In the recent budget reconciliating process, for example, Congress voted to spend much more money on the federal Land and Water Conservation Fund than the administration wanted. It rejected a Wh ite house bid to rescind such funds this year, which means that expansion of protected areas along the Appalachian Trail, in California's Santa Monica Mountains, and in the Cuyahoga Valley in Ohio (among other places) will continue as planned.
Lawmakers also rejected an administration "substitute" measure that would have reduced spending for such energy conservation measure as weatherization of homes for elderly people. Some frost-belt Republicans (those from the northeast and Midwest) broke ranks with the White House to join Democrats here.
The full House also adopted the Democratic version of mass-transit funding, which provides more than Republicans were seeking.
Environmental lobbyists are justifiably wary of Washington's new and somewhat breathtaking way of fashioning a budget; nonetheless, thus far the are pleased.
"Who knows what [legislation] is lurking that may have done violence to the things we care about," says John McComb of the Sierra Club. "But compared to a lot of other social programs, we came out relatively unscathed."
Environmentalists have won tentative but significant victories on historic preservation for cities, water research programs, strip-mining enforcement, and coastal protection. California Republicans -- placing that concerns of their constituents above White House desires -- have joined the move to restrict offshore oil drilling along the Pacific Coast.
"On reconciliation and on House appropriations, we've fared quite well," said Destry Jarvis of the National Parks and Conservation Association.
The house of Representatives has refused to consider an administration-sponsored measure than would direct Land and Water conservation Fund money to be used for repair and maintenance rather than new land acquisition. Instead, the House Appropriations Committee has approved $155 million for such acquisition in 1982. The Republican-dominated Senate (judging by the recommendations of key committee chairmen) appears inclined to follow the House lead in bucking the administration on new parkland acquisition.

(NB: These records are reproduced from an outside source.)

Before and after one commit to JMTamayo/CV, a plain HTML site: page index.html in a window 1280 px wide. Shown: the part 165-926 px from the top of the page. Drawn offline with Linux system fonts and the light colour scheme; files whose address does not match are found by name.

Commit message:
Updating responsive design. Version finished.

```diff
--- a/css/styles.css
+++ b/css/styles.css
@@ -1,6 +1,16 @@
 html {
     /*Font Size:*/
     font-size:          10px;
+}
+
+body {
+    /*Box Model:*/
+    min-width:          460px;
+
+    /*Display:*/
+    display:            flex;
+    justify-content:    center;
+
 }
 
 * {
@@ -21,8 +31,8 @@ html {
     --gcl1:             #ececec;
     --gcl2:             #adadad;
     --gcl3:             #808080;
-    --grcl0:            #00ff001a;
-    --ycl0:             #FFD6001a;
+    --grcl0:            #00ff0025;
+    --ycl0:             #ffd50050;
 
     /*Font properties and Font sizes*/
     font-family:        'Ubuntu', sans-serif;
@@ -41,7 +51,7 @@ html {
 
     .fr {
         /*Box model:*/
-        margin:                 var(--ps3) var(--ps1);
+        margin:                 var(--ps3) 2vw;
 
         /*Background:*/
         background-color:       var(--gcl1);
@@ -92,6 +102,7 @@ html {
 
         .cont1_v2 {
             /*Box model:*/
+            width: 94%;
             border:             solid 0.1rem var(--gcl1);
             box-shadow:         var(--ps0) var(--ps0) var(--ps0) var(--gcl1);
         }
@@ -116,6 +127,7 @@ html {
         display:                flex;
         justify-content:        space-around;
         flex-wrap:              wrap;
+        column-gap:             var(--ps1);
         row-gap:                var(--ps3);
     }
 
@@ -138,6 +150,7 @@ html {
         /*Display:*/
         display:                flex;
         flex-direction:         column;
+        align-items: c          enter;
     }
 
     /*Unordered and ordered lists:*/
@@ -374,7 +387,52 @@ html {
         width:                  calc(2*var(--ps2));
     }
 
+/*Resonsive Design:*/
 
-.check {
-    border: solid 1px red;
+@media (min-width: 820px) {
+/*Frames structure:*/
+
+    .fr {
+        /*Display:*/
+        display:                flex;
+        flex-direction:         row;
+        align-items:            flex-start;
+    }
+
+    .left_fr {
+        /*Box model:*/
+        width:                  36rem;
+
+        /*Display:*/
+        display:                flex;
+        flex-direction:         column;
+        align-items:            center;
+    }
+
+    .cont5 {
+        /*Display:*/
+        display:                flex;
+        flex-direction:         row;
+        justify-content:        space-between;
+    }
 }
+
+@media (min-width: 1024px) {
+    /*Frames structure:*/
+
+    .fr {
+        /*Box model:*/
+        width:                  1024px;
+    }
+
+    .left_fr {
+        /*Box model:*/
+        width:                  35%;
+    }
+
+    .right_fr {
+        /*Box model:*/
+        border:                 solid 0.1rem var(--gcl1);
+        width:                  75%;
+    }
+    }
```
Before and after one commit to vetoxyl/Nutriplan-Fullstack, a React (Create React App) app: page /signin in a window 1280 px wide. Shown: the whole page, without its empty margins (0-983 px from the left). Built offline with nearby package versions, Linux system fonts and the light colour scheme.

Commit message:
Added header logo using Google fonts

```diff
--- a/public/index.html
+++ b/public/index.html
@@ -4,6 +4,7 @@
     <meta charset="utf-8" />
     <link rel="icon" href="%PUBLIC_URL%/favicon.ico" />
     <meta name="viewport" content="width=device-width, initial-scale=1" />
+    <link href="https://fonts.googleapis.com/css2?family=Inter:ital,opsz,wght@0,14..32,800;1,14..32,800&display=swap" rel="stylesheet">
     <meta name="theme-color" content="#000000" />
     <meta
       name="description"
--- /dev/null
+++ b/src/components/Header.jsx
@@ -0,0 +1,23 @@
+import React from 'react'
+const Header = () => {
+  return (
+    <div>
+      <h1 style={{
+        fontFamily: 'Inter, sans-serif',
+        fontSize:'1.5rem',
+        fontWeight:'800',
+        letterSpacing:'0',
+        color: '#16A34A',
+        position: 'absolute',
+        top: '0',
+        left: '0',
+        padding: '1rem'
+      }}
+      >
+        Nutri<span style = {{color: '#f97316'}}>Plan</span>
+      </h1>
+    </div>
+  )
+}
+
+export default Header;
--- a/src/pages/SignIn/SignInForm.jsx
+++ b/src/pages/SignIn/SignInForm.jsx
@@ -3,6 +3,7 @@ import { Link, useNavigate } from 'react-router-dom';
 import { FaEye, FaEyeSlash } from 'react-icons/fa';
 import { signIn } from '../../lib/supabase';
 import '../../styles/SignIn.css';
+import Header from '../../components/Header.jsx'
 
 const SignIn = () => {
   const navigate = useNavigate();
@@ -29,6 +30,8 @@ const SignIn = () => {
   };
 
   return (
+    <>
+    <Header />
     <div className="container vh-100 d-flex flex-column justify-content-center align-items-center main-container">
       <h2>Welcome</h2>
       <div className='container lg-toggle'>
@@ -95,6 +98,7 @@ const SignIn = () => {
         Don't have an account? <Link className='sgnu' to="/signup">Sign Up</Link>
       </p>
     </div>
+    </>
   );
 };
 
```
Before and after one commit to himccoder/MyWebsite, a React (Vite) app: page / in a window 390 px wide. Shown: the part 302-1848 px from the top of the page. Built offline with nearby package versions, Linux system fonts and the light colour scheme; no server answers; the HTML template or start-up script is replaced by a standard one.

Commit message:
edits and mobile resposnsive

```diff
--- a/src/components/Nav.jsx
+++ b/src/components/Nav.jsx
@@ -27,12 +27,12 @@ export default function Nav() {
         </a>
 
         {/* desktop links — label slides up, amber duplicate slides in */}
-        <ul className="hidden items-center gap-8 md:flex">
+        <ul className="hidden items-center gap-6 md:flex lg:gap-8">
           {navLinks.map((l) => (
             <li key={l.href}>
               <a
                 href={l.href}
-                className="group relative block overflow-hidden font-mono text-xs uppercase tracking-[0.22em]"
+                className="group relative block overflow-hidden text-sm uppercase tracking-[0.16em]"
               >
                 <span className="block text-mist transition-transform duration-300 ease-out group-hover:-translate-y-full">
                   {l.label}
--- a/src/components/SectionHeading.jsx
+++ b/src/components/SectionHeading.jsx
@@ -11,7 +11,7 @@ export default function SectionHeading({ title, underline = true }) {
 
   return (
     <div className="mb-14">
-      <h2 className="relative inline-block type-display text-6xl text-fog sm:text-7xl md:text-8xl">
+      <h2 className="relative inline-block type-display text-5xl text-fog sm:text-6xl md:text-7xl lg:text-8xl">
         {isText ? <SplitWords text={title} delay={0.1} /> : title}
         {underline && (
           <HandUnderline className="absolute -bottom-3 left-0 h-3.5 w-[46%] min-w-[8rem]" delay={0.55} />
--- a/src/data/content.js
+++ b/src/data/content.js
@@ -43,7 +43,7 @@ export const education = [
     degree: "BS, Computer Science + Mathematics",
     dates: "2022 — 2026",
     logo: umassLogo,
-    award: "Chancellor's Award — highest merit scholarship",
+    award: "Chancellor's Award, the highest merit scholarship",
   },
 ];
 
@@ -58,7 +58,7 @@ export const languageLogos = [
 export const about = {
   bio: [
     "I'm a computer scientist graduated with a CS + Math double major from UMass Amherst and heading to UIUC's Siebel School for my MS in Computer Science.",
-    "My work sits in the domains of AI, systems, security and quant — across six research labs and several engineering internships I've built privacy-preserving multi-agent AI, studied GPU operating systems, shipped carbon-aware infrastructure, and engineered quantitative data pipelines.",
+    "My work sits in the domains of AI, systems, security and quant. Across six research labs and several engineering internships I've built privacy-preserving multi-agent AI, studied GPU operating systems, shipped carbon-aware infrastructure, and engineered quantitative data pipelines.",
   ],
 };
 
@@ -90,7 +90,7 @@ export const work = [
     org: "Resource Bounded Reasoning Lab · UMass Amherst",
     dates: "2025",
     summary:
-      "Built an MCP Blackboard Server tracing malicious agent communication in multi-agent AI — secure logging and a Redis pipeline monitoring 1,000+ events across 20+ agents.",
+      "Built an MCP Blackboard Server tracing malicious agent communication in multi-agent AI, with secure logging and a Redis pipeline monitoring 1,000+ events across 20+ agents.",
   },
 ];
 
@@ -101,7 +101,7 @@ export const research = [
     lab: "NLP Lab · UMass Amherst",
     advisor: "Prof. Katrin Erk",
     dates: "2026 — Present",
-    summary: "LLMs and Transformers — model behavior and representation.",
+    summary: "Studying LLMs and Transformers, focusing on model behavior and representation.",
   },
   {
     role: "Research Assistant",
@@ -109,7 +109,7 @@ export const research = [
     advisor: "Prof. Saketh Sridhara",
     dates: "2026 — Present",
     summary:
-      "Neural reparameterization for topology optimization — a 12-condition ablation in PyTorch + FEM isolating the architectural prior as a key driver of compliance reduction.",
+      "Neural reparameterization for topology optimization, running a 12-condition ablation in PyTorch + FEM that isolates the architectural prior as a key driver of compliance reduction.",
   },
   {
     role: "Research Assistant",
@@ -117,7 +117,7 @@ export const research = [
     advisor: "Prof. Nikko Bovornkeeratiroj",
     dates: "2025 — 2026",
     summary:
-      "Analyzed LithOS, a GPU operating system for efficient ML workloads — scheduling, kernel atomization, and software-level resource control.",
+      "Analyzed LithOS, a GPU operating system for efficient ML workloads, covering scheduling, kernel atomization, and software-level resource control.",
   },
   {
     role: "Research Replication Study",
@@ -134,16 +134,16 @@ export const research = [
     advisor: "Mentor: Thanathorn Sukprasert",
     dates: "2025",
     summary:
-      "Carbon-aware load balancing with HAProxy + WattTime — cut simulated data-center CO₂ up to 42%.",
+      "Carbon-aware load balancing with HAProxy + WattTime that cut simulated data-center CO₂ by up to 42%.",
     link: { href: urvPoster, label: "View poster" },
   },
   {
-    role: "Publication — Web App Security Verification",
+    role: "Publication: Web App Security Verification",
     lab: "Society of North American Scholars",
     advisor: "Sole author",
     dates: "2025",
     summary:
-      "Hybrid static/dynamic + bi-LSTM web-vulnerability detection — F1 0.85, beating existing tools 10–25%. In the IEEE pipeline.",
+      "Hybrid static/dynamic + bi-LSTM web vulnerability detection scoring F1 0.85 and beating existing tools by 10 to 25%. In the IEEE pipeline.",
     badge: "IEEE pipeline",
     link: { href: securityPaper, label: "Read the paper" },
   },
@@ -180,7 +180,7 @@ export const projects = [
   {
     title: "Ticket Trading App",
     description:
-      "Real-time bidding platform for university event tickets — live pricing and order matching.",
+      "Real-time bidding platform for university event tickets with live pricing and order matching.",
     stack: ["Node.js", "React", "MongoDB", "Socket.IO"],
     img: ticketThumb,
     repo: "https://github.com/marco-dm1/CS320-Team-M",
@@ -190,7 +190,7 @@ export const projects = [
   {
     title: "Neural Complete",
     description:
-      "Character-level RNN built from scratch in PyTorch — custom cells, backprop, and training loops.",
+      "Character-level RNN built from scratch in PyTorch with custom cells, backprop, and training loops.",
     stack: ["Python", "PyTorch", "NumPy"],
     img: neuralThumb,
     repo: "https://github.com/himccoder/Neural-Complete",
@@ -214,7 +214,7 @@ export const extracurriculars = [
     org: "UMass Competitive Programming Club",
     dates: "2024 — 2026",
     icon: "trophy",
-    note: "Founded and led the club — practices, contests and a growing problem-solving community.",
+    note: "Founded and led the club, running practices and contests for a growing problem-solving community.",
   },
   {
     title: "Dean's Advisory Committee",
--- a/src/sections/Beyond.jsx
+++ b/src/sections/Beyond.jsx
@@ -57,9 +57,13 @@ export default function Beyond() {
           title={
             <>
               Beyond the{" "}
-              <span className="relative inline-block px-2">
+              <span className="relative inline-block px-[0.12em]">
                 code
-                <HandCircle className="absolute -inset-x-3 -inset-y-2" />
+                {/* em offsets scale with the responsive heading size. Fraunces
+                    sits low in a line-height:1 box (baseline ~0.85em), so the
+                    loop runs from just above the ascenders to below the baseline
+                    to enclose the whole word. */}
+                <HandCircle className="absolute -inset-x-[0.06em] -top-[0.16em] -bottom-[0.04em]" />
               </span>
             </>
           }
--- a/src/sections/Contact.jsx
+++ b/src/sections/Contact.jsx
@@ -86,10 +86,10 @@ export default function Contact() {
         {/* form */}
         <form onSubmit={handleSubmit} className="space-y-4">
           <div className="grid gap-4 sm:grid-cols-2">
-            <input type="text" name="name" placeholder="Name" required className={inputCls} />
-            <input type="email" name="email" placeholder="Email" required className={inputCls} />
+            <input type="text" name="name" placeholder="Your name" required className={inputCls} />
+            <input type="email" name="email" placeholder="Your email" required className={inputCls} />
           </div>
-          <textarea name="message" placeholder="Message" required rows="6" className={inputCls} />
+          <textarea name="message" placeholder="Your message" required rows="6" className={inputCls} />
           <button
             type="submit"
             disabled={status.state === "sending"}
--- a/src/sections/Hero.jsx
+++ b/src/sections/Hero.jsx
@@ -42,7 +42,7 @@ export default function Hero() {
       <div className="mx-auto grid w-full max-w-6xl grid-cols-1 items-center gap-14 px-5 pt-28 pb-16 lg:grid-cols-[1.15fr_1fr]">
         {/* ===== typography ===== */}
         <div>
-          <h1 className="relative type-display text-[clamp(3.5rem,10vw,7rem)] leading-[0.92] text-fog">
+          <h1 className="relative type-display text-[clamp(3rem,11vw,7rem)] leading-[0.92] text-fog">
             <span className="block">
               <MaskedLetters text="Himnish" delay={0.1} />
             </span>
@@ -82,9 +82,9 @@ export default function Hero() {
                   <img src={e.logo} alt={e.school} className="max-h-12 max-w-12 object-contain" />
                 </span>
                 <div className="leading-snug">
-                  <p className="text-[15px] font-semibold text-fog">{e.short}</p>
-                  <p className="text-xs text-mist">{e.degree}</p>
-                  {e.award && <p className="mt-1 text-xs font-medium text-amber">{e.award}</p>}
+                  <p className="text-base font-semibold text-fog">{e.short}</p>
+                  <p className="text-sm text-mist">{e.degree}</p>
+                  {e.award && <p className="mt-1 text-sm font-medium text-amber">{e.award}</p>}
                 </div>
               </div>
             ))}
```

Senate Environment and Public Works Committee chairman Robert T. Stafford (R) of Vermont says a "fine tuning" of the Clean Air Act -- not the massive rewrite the White House apparently wants -- is in order. The house seems even less disposed to weakening air-pollution laws to the extent the administration is urging.
Environmentalists and their many friends on Capitol Hill thus are resisting the confrontational tactics of Interior Secretary Watt, a man who relishes meeting his opponents headon. But they also privately are grateful that they have an obvious and (in their view) somewhat grim man on whom to focus their efforts.
"to be perfectly candid, we look upon Watt as an asset," says an environmental leader whose group is enjoying a membership and fund-raising boom.
"Our impact and our effect are going to be less visible . . . more defensive, " says the Sierra Club's John McComb. "But I'm quite confident that our ability to impact public policy has not diminished."
Judging by recent congressional a ction, that assessment appears correct.